## What this task involves:
When a line below contains the word "Operator", copy that line.

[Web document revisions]
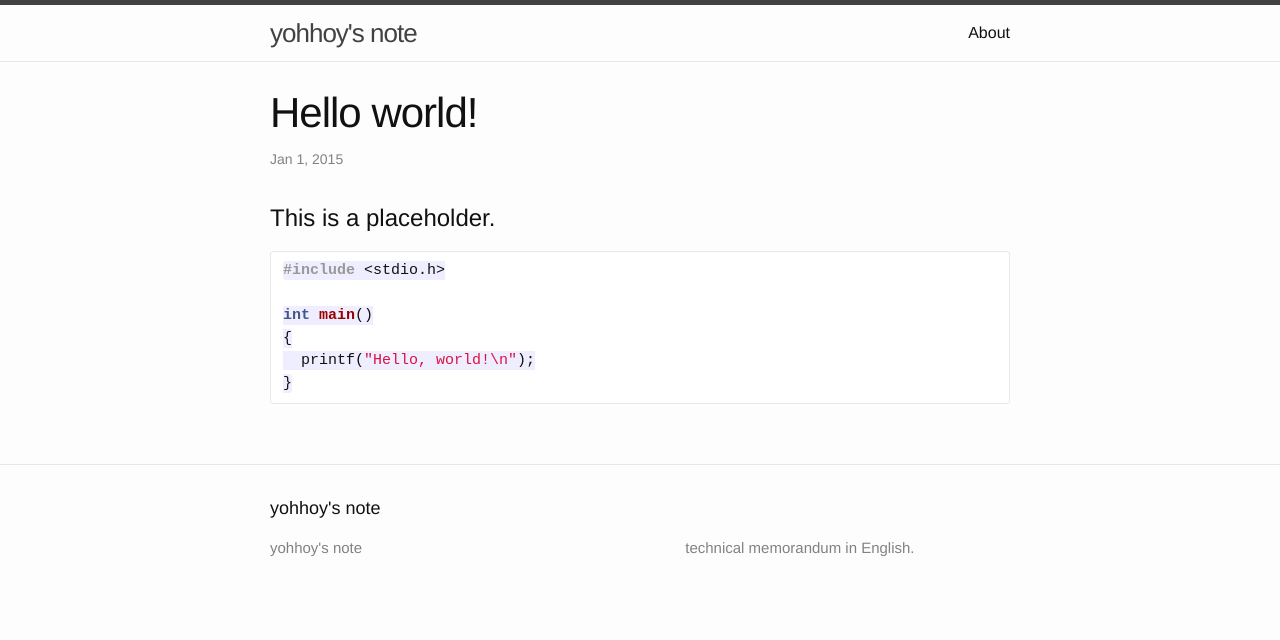
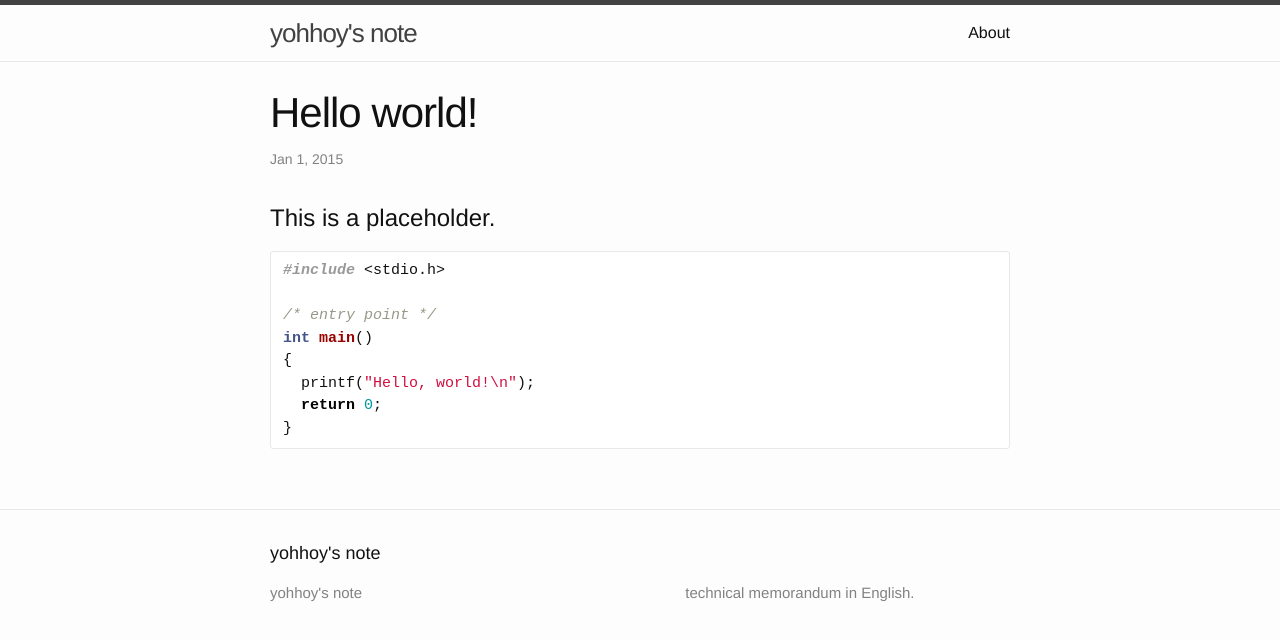
Before and after one commit to yohhoy/yohhoy.github.io, a Jekyll site: the page built from _posts/2015-01-01-hello-world.md, in a window 1280 px wide. Shown: the top 640 px of the page. Built offline with Jekyll 4.4.1, drawn with Linux system fonts in a browser that asks for light colours; Markdown is read by kramdown in place of the engine named in the settings.

Commit message:
change syntax-highlight css (GitHub flavor)

````diff
--- a/_posts/2015-01-01-hello-world.md
+++ b/_posts/2015-01-01-hello-world.md
@@ -7,8 +7,10 @@ title: Hello world!
 ```c
 #include <stdio.h>
 
+/* entry point */
 int main()
 {
   printf("Hello, world!\n");
+  return 0;
 }
 ```
--- a/_sass/_base.scss
+++ b/_sass/_base.scss
@@ -130,7 +130,7 @@ code {
     font-size: 15px;
     border: 1px solid $grey-color-light;
     border-radius: 3px;
-    background-color: #eef;
+    background-color: #fff;
 }
 
 code {
--- a/_sass/_syntax-highlighting.scss
+++ b/_sass/_syntax-highlighting.scss
@@ -1,67 +1,64 @@
-/**
- * Syntax highlighting styles
- */
+// https://github.com/richleland/pygments-css/blob/master/github.css
 .highlight {
-    background: #fff;
-    @extend %vertical-rhythm;
-
-    .c     { color: #998; font-style: italic } // Comment
-    .err   { color: #a61717; background-color: #e3d2d2 } // Error
-    .k     { font-weight: bold } // Keyword
-    .o     { font-weight: bold } // Operator
-    .cm    { color: #998; font-style: italic } // Comment.Multiline
-    .cp    { color: #999; font-weight: bold } // Comment.Preproc
-    .c1    { color: #998; font-style: italic } // Comment.Single
-    .cs    { color: #999; font-weight: bold; font-style: italic } // Comment.Special
-    .gd    { color: #000; background-color: #fdd } // Generic.Deleted
-    .gd .x { color: #000; background-color: #faa } // Generic.Deleted.Specific
-    .ge    { font-style: italic } // Generic.Emph
-    .gr    { color: #a00 } // Generic.Error
-    .gh    { color: #999 } // Generic.Heading
-    .gi    { color: #000; background-color: #dfd } // Generic.Inserted
-    .gi .x { color: #000; background-color: #afa } // Generic.Inserted.Specific
-    .go    { color: #888 } // Generic.Output
-    .gp    { color: #555 } // Generic.Prompt
-    .gs    { font-weight: bold } // Generic.Strong
-    .gu    { color: #aaa } // Generic.Subheading
-    .gt    { color: #a00 } // Generic.Traceback
-    .kc    { font-weight: bold } // Keyword.Constant
-    .kd    { font-weight: bold } // Keyword.Declaration
-    .kp    { font-weight: bold } // Keyword.Pseudo
-    .kr    { font-weight: bold } // Keyword.Reserved
-    .kt    { color: #458; font-weight: bold } // Keyword.Type
-    .m     { color: #099 } // Literal.Number
-    .s     { color: #d14 } // Literal.String
-    .na    { color: #008080 } // Name.Attribute
-    .nb    { color: #0086B3 } // Name.Builtin
-    .nc    { color: #458; font-weight: bold } // Name.Class
-    .no    { color: #008080 } // Name.Constant
-    .ni    { color: #800080 } // Name.Entity
-    .ne    { color: #900; font-weight: bold } // Name.Exception
-    .nf    { color: #900; font-weight: bold } // Name.Function
-    .nn    { color: #555 } // Name.Namespace
-    .nt    { color: #000080 } // Name.Tag
-    .nv    { color: #008080 } // Name.Variable
-    .ow    { font-weight: bold } // Operator.Word
-    .w     { color: #bbb } // Text.Whitespace
-    .mf    { color: #099 } // Literal.Number.Float
-    .mh    { color: #099 } // Literal.Number.Hex
-    .mi    { color: #099 } // Literal.Number.Integer
-    .mo    { color: #099 } // Literal.Number.Oct
-    .sb    { color: #d14 } // Literal.String.Backtick
-    .sc    { color: #d14 } // Literal.String.Char
-    .sd    { color: #d14 } // Literal.String.Doc
-    .s2    { color: #d14 } // Literal.String.Double
-    .se    { color: #d14 } // Literal.String.Escape
-    .sh    { color: #d14 } // Literal.String.Heredoc
-    .si    { color: #d14 } // Literal.String.Interpol
-    .sx    { color: #d14 } // Literal.String.Other
-    .sr    { color: #009926 } // Literal.String.Regex
-    .s1    { color: #d14 } // Literal.String.Single
-    .ss    { color: #990073 } // Literal.String.Symbol
-    .bp    { color: #999 } // Name.Builtin.Pseudo
-    .vc    { color: #008080 } // Name.Variable.Class
-    .vg    { color: #008080 } // Name.Variable.Global
-    .vi    { color: #008080 } // Name.Variable.Instance
-    .il    { color: #099 } // Literal.Number.Integer.Long
+.hll { background-color: #ffffcc }
+.c { color: #999988; font-style: italic } /* Comment */
+.err { color: #a61717; background-color: #e3d2d2 } /* Error */
+.k { color: #000000; font-weight: bold } /* Keyword */
+.o { color: #000000; font-weight: bold } /* Operator */
+.cm { color: #999988; font-style: italic } /* Comment.Multiline */
+.cp { color: #999999; font-weight: bold; font-style: italic } /* Comment.Preproc */
+.c1 { color: #999988; font-style: italic } /* Comment.Single */
+.cs { color: #999999; font-weight: bold; font-style: italic } /* Comment.Special */
+.gd { color: #000000; background-color: #ffdddd } /* Generic.Deleted */
+.ge { color: #000000; font-style: italic } /* Generic.Emph */
+.gr { color: #aa0000 } /* Generic.Error */
+.gh { color: #999999 } /* Generic.Heading */
+.gi { color: #000000; background-color: #ddffdd } /* Generic.Inserted */
+.go { color: #888888 } /* Generic.Output */
+.gp { color: #555555 } /* Generic.Prompt */
+.gs { font-weight: bold } /* Generic.Strong */
+.gu { color: #aaaaaa } /* Generic.Subheading */
+.gt { color: #aa0000 } /* Generic.Traceback */
+.kc { color: #000000; font-weight: bold } /* Keyword.Constant */
+.kd { color: #000000; font-weight: bold } /* Keyword.Declaration */
+.kn { color: #000000; font-weight: bold } /* Keyword.Namespace */
+.kp { color: #000000; font-weight: bold } /* Keyword.Pseudo */
+.kr { color: #000000; font-weight: bold } /* Keyword.Reserved */
+.kt { color: #445588; font-weight: bold } /* Keyword.Type */
+.m { color: #009999 } /* Literal.Number */
+.s { color: #d01040 } /* Literal.String */
+.na { color: #008080 } /* Name.Attribute */
+.nb { color: #0086B3 } /* Name.Builtin */
+.nc { color: #445588; font-weight: bold } /* Name.Class */
+.no { color: #008080 } /* Name.Constant */
+.nd { color: #3c5d5d; font-weight: bold } /* Name.Decorator */
+.ni { color: #800080 } /* Name.Entity */
+.ne { color: #990000; font-weight: bold } /* Name.Exception */
+.nf { color: #990000; font-weight: bold } /* Name.Function */
+.nl { color: #990000; font-weight: bold } /* Name.Label */
+.nn { color: #555555 } /* Name.Namespace */
+.nt { color: #000080 } /* Name.Tag */
+.nv { color: #008080 } /* Name.Variable */
+.ow { color: #000000; font-weight: bold } /* Operator.Word */
+.w { color: #bbbbbb } /* Text.Whitespace */
+.mf { color: #009999 } /* Literal.Number.Float */
+.mh { color: #009999 } /* Literal.Number.Hex */
+.mi { color: #009999 } /* Literal.Number.Integer */
+.mo { color: #009999 } /* Literal.Number.Oct */
+.sb { color: #d01040 } /* Literal.String.Backtick */
+.sc { color: #d01040 } /* Literal.String.Char */
+.sd { color: #d01040 } /* Literal.String.Doc */
+.s2 { color: #d01040 } /* Literal.String.Double */
+.se { color: #d01040 } /* Literal.String.Escape */
+.sh { color: #d01040 } /* Literal.String.Heredoc */
+.si { color: #d01040 } /* Literal.String.Interpol */
+.sx { color: #d01040 } /* Literal.String.Other */
+.sr { color: #009926 } /* Literal.String.Regex */
+.s1 { color: #d01040 } /* Literal.String.Single */
+.ss { color: #990073 } /* Literal.String.Symbol */
+.bp { color: #999999 } /* Name.Builtin.Pseudo */
+.vc { color: #008080 } /* Name.Variable.Class */
+.vg { color: #008080 } /* Name.Variable.Global */
+.vi { color: #008080 } /* Name.Variable.Instance */
+.il { color: #009999 } /* Literal.Number.Integer.Long */
 }
````
Also changed, not shown: 1 other file.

## Output for this task:
-    .o     { font-weight: bold } // Operator
-    .ow    { font-weight: bold } // Operator.Word
+.o { color: #000000; font-weight: bold } /* Operator */
+.ow { color: #000000; font-weight: bold } /* Operator.Word */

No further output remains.